*TASK TO COMPLETE:* Report each line below that carries the word "Tutorial".

*EXERCISE INPUTS:*
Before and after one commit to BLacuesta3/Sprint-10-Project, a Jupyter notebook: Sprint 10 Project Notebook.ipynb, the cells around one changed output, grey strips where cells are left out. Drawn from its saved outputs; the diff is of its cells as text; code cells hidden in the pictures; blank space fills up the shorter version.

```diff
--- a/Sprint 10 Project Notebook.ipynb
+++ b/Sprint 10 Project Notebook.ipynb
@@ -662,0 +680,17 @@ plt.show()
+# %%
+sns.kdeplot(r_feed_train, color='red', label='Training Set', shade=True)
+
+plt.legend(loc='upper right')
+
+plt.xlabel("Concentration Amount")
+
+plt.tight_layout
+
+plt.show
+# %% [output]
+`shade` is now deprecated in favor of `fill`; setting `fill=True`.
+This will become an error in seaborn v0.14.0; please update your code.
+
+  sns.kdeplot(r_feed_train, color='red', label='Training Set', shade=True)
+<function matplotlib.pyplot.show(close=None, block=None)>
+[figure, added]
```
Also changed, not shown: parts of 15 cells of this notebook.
==
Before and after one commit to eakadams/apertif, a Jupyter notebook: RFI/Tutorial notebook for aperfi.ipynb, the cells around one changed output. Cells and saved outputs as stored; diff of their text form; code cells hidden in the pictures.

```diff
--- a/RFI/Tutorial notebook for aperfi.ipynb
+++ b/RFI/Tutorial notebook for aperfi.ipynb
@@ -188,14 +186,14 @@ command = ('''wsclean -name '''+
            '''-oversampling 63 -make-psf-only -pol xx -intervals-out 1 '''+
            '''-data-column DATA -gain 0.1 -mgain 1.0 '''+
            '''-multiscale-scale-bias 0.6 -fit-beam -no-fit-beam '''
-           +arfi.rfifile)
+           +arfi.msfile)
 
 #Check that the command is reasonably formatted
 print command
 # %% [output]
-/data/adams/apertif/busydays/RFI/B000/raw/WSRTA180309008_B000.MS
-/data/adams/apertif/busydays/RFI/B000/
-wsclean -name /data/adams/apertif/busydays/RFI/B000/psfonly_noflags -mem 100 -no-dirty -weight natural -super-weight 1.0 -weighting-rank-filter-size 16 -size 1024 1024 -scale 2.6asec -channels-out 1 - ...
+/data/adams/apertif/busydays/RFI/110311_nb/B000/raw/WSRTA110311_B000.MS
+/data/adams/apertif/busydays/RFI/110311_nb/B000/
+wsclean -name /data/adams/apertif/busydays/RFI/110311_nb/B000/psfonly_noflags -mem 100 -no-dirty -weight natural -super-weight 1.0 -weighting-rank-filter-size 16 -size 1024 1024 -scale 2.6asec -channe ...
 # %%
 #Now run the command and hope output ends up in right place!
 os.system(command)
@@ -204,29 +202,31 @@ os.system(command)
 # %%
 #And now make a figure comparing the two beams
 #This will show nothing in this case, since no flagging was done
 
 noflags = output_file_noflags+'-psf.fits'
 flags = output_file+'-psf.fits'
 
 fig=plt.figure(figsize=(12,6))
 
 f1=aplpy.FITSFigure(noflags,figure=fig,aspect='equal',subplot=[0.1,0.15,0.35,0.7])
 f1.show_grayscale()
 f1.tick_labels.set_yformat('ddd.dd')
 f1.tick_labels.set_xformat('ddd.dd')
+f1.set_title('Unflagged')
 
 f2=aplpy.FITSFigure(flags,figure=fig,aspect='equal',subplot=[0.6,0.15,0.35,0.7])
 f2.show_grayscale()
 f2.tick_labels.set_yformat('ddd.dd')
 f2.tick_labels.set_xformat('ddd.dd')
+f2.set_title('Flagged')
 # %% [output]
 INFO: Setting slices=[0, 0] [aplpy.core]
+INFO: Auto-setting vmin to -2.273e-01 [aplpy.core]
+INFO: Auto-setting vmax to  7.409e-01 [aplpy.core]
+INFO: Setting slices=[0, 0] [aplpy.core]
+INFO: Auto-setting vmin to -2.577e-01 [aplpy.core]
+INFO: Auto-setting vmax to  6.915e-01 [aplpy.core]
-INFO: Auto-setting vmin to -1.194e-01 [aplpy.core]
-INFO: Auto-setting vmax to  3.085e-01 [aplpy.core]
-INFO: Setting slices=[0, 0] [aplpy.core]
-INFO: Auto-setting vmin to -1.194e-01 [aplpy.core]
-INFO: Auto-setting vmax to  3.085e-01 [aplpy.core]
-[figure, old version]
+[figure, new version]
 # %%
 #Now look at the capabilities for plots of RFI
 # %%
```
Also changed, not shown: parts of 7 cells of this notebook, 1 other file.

*YOUR SOLUTION:*
Before and after one commit to eakadams/apertif, a Jupyter notebook: RFI/Tutorial notebook for aperfi.ipynb, the cells around one changed output. Cells and saved outputs as stored; diff of their text form; code cells hidden in the pictures.
--- a/RFI/Tutorial notebook for aperfi.ipynb
+++ b/RFI/Tutorial notebook for aperfi.ipynb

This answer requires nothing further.